> **Task instructions**:
In the entries below, count the lines that contain the word "workflow" and give only that number.

___

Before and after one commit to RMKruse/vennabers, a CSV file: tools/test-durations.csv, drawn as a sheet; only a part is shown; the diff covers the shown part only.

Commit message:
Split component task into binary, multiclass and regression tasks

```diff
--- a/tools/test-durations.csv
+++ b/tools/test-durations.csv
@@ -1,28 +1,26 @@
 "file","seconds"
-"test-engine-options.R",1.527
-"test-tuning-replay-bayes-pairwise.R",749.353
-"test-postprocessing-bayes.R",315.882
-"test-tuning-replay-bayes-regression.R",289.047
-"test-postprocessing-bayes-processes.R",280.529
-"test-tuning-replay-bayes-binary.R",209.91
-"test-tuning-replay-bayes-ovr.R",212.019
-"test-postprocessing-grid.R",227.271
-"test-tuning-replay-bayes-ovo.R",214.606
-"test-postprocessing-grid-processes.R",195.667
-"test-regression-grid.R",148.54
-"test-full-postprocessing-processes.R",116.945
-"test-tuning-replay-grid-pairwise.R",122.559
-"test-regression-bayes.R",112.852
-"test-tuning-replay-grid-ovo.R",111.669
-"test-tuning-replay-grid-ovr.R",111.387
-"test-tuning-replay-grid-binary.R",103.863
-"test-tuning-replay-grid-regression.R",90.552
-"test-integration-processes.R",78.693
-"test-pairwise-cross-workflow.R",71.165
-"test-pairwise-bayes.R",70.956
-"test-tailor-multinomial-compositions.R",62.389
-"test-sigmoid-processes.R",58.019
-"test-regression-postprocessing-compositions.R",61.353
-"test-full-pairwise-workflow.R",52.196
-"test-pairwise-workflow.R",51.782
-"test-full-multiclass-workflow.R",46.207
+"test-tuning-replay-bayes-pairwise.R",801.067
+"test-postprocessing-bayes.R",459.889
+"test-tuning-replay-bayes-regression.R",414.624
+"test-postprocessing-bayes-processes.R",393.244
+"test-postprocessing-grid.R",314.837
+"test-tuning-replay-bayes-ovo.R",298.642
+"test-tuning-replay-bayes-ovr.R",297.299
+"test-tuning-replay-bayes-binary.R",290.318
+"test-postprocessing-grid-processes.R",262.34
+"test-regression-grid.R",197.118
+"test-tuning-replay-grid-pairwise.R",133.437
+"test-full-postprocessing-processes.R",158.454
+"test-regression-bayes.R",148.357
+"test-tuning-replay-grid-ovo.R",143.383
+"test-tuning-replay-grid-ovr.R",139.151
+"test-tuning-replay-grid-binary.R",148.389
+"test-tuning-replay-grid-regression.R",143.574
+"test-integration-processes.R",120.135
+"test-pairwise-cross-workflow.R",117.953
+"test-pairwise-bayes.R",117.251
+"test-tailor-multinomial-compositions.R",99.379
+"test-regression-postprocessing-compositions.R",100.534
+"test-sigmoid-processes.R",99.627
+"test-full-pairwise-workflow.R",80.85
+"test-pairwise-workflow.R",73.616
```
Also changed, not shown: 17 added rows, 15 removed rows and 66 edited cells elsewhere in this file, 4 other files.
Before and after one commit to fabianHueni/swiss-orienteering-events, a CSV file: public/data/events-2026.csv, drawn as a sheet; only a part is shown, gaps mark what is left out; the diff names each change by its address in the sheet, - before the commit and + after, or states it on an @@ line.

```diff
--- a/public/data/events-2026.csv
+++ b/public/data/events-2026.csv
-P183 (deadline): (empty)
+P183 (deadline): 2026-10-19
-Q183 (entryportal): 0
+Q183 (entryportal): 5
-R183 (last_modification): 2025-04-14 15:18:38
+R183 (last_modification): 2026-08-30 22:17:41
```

___

> **Result**:
7